    By Ryan LavnerJanuary 20, 2018, 12:36 am

    Jon Rahm didn’t strike the ball as purely Friday as he did during his opening round at the CareerBuilder Challenge.

    He still managed a 5-under 67 that put him just one shot off the lead heading into the weekend.

    “I expected myself to go to the range (this morning) and keep flushing everything like I did yesterday,” said Rahm, who shot a career-low 62 at La Quinta on Thursday. “Everything was just a little bit off. It was just one of those days.”


    Full-field scores from the Career Builder Challenge

    CareerBuilder Challenge: Articles, photos and videos


    After going bogey-free on Thursday, Rahm mixed four birdies and two bogeys over his opening six holes. He managed to settle down around the turn, then made two birdies on his final three holes to move within one shot of Andrew Landry (65).

    Rahm has missed only five greens through two rounds and sits at 15-under 129. 

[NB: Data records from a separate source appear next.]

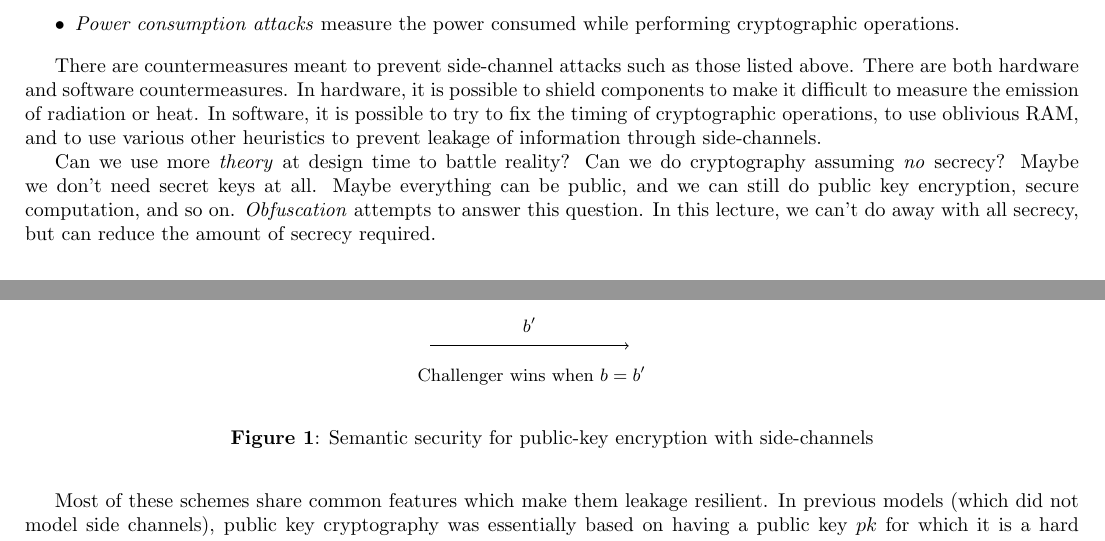
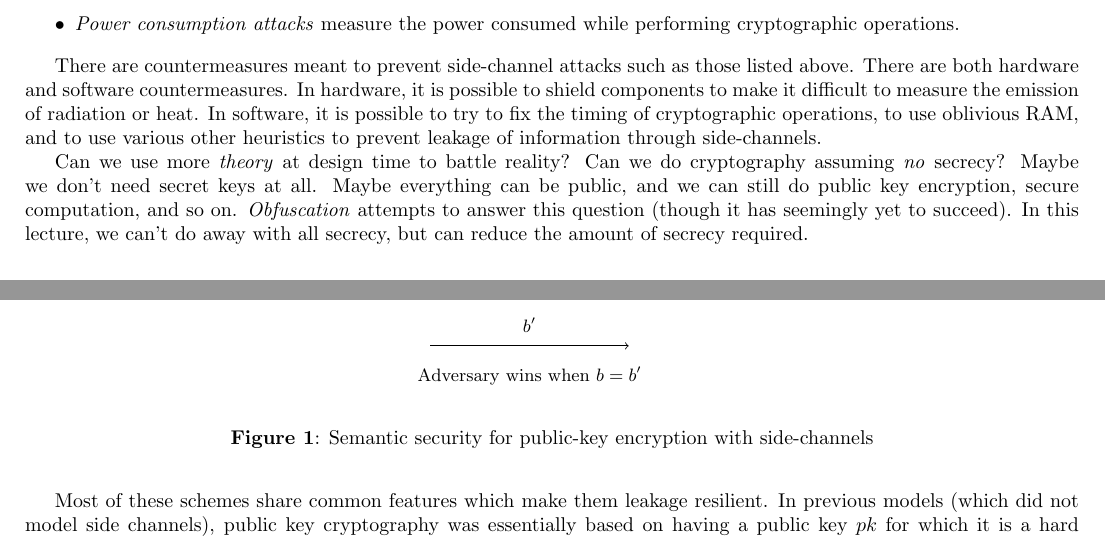
Before and after one commit to bmsherman/crypto-scribe, a LaTeX document (lect-24-scribe.tex): two parts of pages 1 and 3 of 5, joined at a grey line, cut so that both start at the same text. Compiled offline with pdfLaTeX.

Commit message:
Fixes thanks to Eric's comments\!

```diff
--- a/lect-24-scribe.tex
+++ b/lect-24-scribe.tex
@@ -83,7 +83,7 @@ It's possible to translate physical observations into attacks on the security of
 
 There are countermeasures meant to prevent side-channel attacks such as those listed above. There are both hardware and software countermeasures. In hardware, it is possible to shield components to make it difficult to measure the emission of radiation or heat. In software, it is possible to try to fix the timing of cryptographic operations, to use oblivious RAM, and to use various other heuristics to prevent leakage of information through side-channels.
 
-Can we use more \emph{theory} at design time to battle reality? Can we do cryptography assuming \emph{no} secrecy? Maybe we don't need secret keys at all. Maybe everything can be public, and we can still do public key encryption, secure computation, and so on. \emph{Obfuscation} attempts to answer this question. In this lecture, we can't do away with all secrecy, but can reduce the amount of secrecy required.
+Can we use more \emph{theory} at design time to battle reality? Can we do cryptography assuming \emph{no} secrecy? Maybe we don't need secret keys at all. Maybe everything can be public, and we can still do public key encryption, secure computation, and so on. \emph{Obfuscation} attempts to answer this question (though it has seemingly yet to succeed). In this lecture, we can't do away with all secrecy, but can reduce the amount of secrecy required.
 
 Approaching side-channel attacks from a theoretical angle, we explicitly model side-channel attacks. We can then try to build modified schemes which are secure with respect to this model, and even try to construct general compilers for protocols secure against these models from protocols which are secure under classical cryptographic assumptions.
 
@@ -123,7 +123,7 @@ Let $\keys_S = \bit^{n_{SK}}$ be the set of private keys, represented as bitstri
 \< \sendmessageright*{m_0, m_1} \< \\
 \< \sendmessageleft*{c = \enc(pk, m_b)} \<  b \sample \bit \\
 \< \sendmessageright*{b'} \< \\
-\< \text{Challenger wins when $b = b'$} \<}
+\< \text{Adversary wins when $b = b'$} \<}
  \end{center}
  \caption{Semantic security for public-key encryption with side-channels}
  \end{figure}
```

    The 23-year-old Spaniard won in Dubai to end the year and opened 2018 with a runner-up finish at the Sentry Tournament of Champions. He needs a top-6 finish or better this week to supplant Jordan Spieth as the No. 2 player in the world.